ABOUT THIS EXERCISE | Restate the data exactly, with nothing altered.

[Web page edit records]
=== Section Start ===

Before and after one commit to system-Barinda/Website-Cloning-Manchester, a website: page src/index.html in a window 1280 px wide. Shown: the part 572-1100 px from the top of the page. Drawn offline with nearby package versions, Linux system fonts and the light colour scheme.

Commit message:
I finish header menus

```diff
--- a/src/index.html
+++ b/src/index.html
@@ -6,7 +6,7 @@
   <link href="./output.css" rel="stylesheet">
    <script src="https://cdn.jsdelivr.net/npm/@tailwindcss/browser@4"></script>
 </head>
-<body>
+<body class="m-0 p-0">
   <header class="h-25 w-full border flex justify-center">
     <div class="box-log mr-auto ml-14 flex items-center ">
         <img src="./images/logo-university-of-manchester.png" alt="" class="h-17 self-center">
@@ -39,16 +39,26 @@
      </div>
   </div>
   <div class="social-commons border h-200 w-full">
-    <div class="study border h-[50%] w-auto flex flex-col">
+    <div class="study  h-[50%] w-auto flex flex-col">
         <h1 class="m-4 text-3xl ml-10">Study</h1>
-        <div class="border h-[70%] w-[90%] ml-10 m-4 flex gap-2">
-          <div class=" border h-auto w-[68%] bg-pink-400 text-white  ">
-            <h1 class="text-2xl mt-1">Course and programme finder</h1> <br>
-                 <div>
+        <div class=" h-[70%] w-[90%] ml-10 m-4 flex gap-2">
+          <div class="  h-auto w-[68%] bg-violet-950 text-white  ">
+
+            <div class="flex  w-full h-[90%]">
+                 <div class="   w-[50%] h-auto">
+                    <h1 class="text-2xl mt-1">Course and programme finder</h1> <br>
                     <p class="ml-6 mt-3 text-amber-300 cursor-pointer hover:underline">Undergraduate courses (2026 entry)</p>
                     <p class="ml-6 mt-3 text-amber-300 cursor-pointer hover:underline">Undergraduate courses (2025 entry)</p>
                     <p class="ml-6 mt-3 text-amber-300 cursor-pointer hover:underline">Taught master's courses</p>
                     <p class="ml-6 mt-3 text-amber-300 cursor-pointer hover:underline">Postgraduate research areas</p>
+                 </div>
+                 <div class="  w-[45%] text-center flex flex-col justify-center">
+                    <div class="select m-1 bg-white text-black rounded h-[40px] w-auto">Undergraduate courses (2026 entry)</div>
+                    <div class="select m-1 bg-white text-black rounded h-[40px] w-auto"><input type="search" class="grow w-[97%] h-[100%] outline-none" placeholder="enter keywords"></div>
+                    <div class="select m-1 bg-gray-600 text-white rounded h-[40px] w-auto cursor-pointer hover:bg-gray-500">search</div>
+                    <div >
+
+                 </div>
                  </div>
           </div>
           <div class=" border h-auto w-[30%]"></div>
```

=== Section End ===

EXERCISE ANSWER |
Before and after one commit to system-Barinda/Website-Cloning-Manchester, a website: page src/index.html in a window 1280 px wide. Shown: the part 572-1100 px from the top of the page. Drawn offline with nearby package versions, Linux system fonts and the light colour scheme.

Commit message:
I finish header menus

```diff
--- a/src/index.html
+++ b/src/index.html
@@ -6,7 +6,7 @@
   <link href="./output.css" rel="stylesheet">
    <script src="https://cdn.jsdelivr.net/npm/@tailwindcss/browser@4"></script>
 </head>
-<body>
+<body class="m-0 p-0">
   <header class="h-25 w-full border flex justify-center">
     <div class="box-log mr-auto ml-14 flex items-center ">
         <img src="./images/logo-university-of-manchester.png" alt="" class="h-17 self-center">
@@ -39,16 +39,26 @@
      </div>
   </div>
   <div class="social-commons border h-200 w-full">
-    <div class="study border h-[50%] w-auto flex flex-col">
+    <div class="study  h-[50%] w-auto flex flex-col">
         <h1 class="m-4 text-3xl ml-10">Study</h1>
-        <div class="border h-[70%] w-[90%] ml-10 m-4 flex gap-2">
-          <div class=" border h-auto w-[68%] bg-pink-400 text-white  ">
-            <h1 class="text-2xl mt-1">Course and programme finder</h1> <br>
-                 <div>
+        <div class=" h-[70%] w-[90%] ml-10 m-4 flex gap-2">
+          <div class="  h-auto w-[68%] bg-violet-950 text-white  ">
+
+            <div class="flex  w-full h-[90%]">
+                 <div class="   w-[50%] h-auto">
+                    <h1 class="text-2xl mt-1">Course and programme finder</h1> <br>
                     <p class="ml-6 mt-3 text-amber-300 cursor-pointer hover:underline">Undergraduate courses (2026 entry)</p>
                     <p class="ml-6 mt-3 text-amber-300 cursor-pointer hover:underline">Undergraduate courses (2025 entry)</p>
                     <p class="ml-6 mt-3 text-amber-300 cursor-pointer hover:underline">Taught master's courses</p>
                     <p class="ml-6 mt-3 text-amber-300 cursor-pointer hover:underline">Postgraduate research areas</p>
+                 </div>
+                 <div class="  w-[45%] text-center flex flex-col justify-center">
+                    <div class="select m-1 bg-white text-black rounded h-[40px] w-auto">Undergraduate courses (2026 entry)</div>
+                    <div class="select m-1 bg-white text-black rounded h-[40px] w-auto"><input type="search" class="grow w-[97%] h-[100%] outline-none" placeholder="enter keywords"></div>
+                    <div class="select m-1 bg-gray-600 text-white rounded h-[40px] w-auto cursor-pointer hover:bg-gray-500">search</div>
+                    <div >
+
+                 </div>
                  </div>
           </div>
           <div class=" border h-auto w-[30%]"></div>
```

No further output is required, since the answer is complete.